Aaron Swartz was a brilliant computer programmer and activist who helped develop the RSS news feed protocol, co-founded Reddit, developed the web.py framework, and helped shape the Creative Commons licensing system.
At fourteen he was authoring documents for the World Wide Web Consortium. At fifteen he was working alongside the likes of Tim Berners-Lee and Lawrence Lessig. He created watchdog sites to keep an eye on political and academic corruption, he helped derail the Stop Online Piracy Act (SOPA), he downloaded and freed to the public millions of documents, and he created a system that allowed anonymous informants to send documents to the media.
But at the age of 26 he was dead.

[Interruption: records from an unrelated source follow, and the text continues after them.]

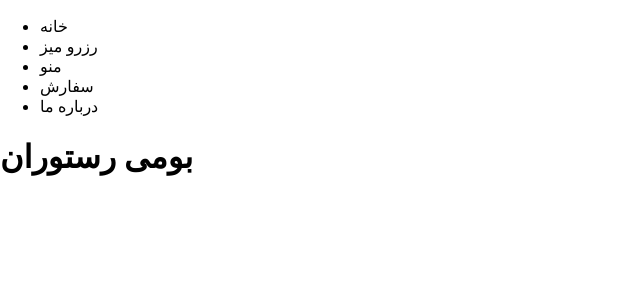
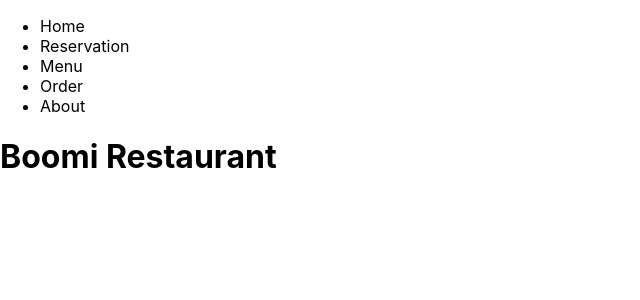
Before and after one commit to MitraKhorshidi/BoomiRestaurant, a Next.js app: page / in a window 1280 px wide. Shown: the top 300 px of the page, without its empty margins (0-640 px from the left). Built offline with nearby package versions, Linux system fonts and the light colour scheme.

Commit message:
setup pages

```diff
--- a/component/navbar.js
+++ b/component/navbar.js
@@ -2,11 +2,11 @@ import Link from "next/link";
 function NavBar(){
 
     const list=[
-        {id: "home" , name: "خانه" , href: "/"},
-        {id: "reservation" , name: "رزرو میز" , href: "/reservation"},
-        {id: "menu" , name: "منو" , href: "/menu"},
-        {id: "order" , name: "سفارش" , href: "/order"},
-        {id: "about" , name: "درباره ما" , href: "/about"},
+        {id: "home" , name: "Home" , href: "/"},
+        {id: "reservation" , name: "Reservation" , href: "/reservation"},
+        {id: "menu" , name: "Menu" , href: "/menu"},
+        {id: "order" , name: "Order" , href: "/order"},
+        {id: "about" , name: "About" , href: "/about"},
 
     ]
 
--- a/pages/index.js
+++ b/pages/index.js
@@ -4,7 +4,7 @@ const Home= () =>{
   return(
     <div>
       <NavBar/>
-      <h1>بومی رستوران</h1>
+      <h1>Boomi Restaurant</h1>
     </div>
   );
 }
--- a/pages/menu/index.js
+++ b/pages/menu/index.js
@@ -4,7 +4,7 @@ const MenuPage=()=>{
     return(
         <>
             <NavBar/>
-            <h1>منو</h1>
+            <h1>Menu</h1>
         </>
     );
 }
--- a/pages/order/index.js
+++ b/pages/order/index.js
@@ -4,7 +4,7 @@ const OrderPage =()=>{
     return(
         <>
             <NavBar/>
-            <h1>سفارش از بومی رستوران</h1>
+            <h1>Order</h1>
         </>
     );
 }
--- a/pages/reservation/index.js
+++ b/pages/reservation/index.js
@@ -4,7 +4,7 @@ const ReservationPage =()=>{
     return(
         <>
             <NavBar/>
-            <h1>رزرو میز</h1>
+            <h1>Reservation</h1>
         </>
     );
     }
--- a/styles/globals.css
+++ b/styles/globals.css
@@ -4,6 +4,7 @@ body {
   margin: 0;
   font-family: -apple-system, BlinkMacSystemFont, Segoe UI, Roboto, Oxygen,
     Ubuntu, Cantarell, Fira Sans, Droid Sans, Helvetica Neue, sans-serif;
+  /* direction: rtl; */
 }
 
 a {
```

Aaron Swartz took his life on the January 11th 2013 after being hounded by the FBI and the Department of Justice of the USA for doing, to all practical effects, nothing wrong. He was accused of 13 crimes and faced 35 years in prison for something that, as was later proven, was not illegal at all.
The level of deliberate spite in his persecution, orchestrated by the U.S. Attorney’s office and the Federal Bureau of Investigation (who had already had Aaron in its crosshairs for some time), hell-bent on making an example out of the hacker, reached absurd proportions pushing him to suicide.

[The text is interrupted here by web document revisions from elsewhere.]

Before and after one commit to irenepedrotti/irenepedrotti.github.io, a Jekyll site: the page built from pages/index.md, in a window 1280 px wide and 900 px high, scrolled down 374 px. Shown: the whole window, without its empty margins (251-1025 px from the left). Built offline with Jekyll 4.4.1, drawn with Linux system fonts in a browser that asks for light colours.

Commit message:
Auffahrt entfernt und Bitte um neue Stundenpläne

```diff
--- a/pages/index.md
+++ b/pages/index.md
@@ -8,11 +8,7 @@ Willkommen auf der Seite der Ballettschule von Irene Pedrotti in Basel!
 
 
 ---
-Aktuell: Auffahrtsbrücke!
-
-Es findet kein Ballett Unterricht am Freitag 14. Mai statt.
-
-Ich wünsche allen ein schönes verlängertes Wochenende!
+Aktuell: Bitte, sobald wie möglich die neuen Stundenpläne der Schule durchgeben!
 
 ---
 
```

Now you can see the story of Aaron and the sad, outrageous events that led to his death in the film “The Internet’s Own Boy”. The film was financed by crowdfunding on Kickstarter and is fittingly released under a CC commons license. You can download it from the Internet Archive (another institution that benefited from Aaron’s disinterested help) or watch it online on YouTube.

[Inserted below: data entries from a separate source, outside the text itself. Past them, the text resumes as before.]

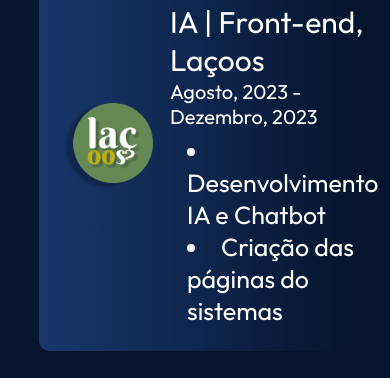
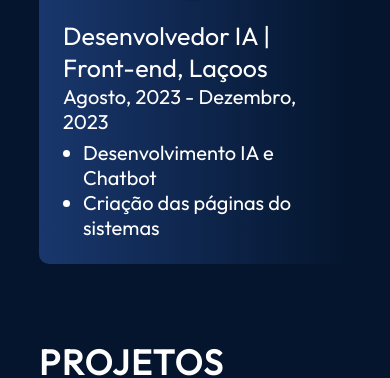
Before and after one commit to Gusmaiadev/portifolio_gustavoM, a React (Vite) app: page / in a window 390 px wide. Shown: the part 3580-3958 px from the top of the page. Built offline with nearby package versions, Linux system fonts and the light colour scheme.

Commit message:
portifolio definitivo

```diff
--- a/src/components/Contact/Contact.jsx
+++ b/src/components/Contact/Contact.jsx
@@ -11,18 +11,18 @@ export const Contact = () => {
       </div>
       <ul className={styles.links}>
         <li className={styles.link}>
-          <img src={getImageUrl("contact/emailIcon.png")} alt="Email icon" />
-          <a href="gustavo:gusmaia.araujo@outlook.com" target="blank">gusmaia.araujo@outlook.com</a>
+          <img className="icon_contact"  src={getImageUrl("contact/emailIcon.png")} alt="Email icon" />
+          <a  href="gustavo:gusmaia.araujo@outlook.com" target="blank">gusmaia.araujo@outlook.com</a>
         </li>
         <li className={styles.link}>
-          <img
+          <img className="icon_contact"
             src={getImageUrl("contact/linkedinIcon.png")}
             alt="LinkedIn icon"
           />
-          <a href="https://www.linkedin.com/in/gustavo-maia-a14908258/" target="blank">www.linkedin.com/in/gustavo-maia-a14908258/</a>
+          <a  href="https://www.linkedin.com/in/gustavo-maia-a14908258/" target="blank">www.linkedin.com/in/gustavo-maia-a14908258/</a>
         </li>
         <li className={styles.link}>
-          <img src={getImageUrl("contact/githubIcon.png")} alt="Github icon" />
+          <img className="icon_contact" src={getImageUrl("contact/githubIcon.png")} alt="Github icon" />
           <a href="https://github.com/Gusmaiadev" target="blank">https://github.com/Gusmaiadev</a>
         </li>
       </ul>
--- a/src/components/Contact/Contact.module.css
+++ b/src/components/Contact/Contact.module.css
@@ -46,6 +46,22 @@
   letter-spacing: 1.5px;
 }
 
+
+
+
+@media screen and (max-width: 920px){
+  .container{
+    flex-direction: column;
+    justify-content: center;
+    align-items: center;
+  }
+
+  .text h2{
+    margin-bottom: 50px;
+  }
+}
+
+
 @media screen and (max-width: 830px) {
   .container {
     flex-direction: column;
@@ -62,3 +78,31 @@
     align-items: center;
   }
 }
+
+
+
+@media screen and (max-width: 570px){
+  .text h2{
+    font-size: 60px;
+  }
+
+  .links a{
+    font-size: 20px;
+  }
+
+  .link img{
+    height: 30px;
+  }
+}
+
+
+@media screen and (max-width: 400px){
+  .links a{
+    font-size: 20px;
+    word-break: break-all;
+  }
+
+  .text h2{
+    margin-bottom: 30px;
+  }
+}
--- a/src/components/Experience/Experience.module.css
+++ b/src/components/Experience/Experience.module.css
@@ -95,11 +95,27 @@
 
 .historyItemDetails ul {
   margin-top: 6px;
-  list-style-position: inside;
+  list-style-position:inside;
   font-size: 25px;
   list-style-type: disc;
-  margin-left: 17px;
+  margin-left: 10px;
 }
+
+
+@media screen and (max-width: 1150px){
+  .historyItemDetails h3 {
+    font-size: 25px;
+  }
+
+  .historyItemDetails ul {
+    font-size: 20px;
+    list-style-position:outside;
+  }
+
+}
+
+
+
 
 @media screen and (max-width: 830px) {
   .content {
@@ -118,4 +134,22 @@
     width: 100%;
     gap: 9px;
   }
+
+  .historyItemDetails ul {
+    font-size: 20px;
+    list-style-position:inside;
+  }
 }
+
+
+@media screen and (max-width: 830px){
+  .historyItem {
+    flex-direction: column;
+  }
+  .historyItemDetails ul {
+
+    list-style-position:outside;
+    margin-left: 20px;
+  }
+
+}
--- a/src/components/Projects/Projects.module.css
+++ b/src/components/Projects/Projects.module.css
@@ -21,6 +21,6 @@
   flex-wrap: wrap;
   align-items: center;
   justify-content: center;
-  gap: 15px;
+  gap: 30px;
   width: 100%;
 }
```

The gross injustice executed on Aaron deprived the world of a brilliant mind and a committed activist who worked selflessly in pro of social justice.
Be ready to be outraged.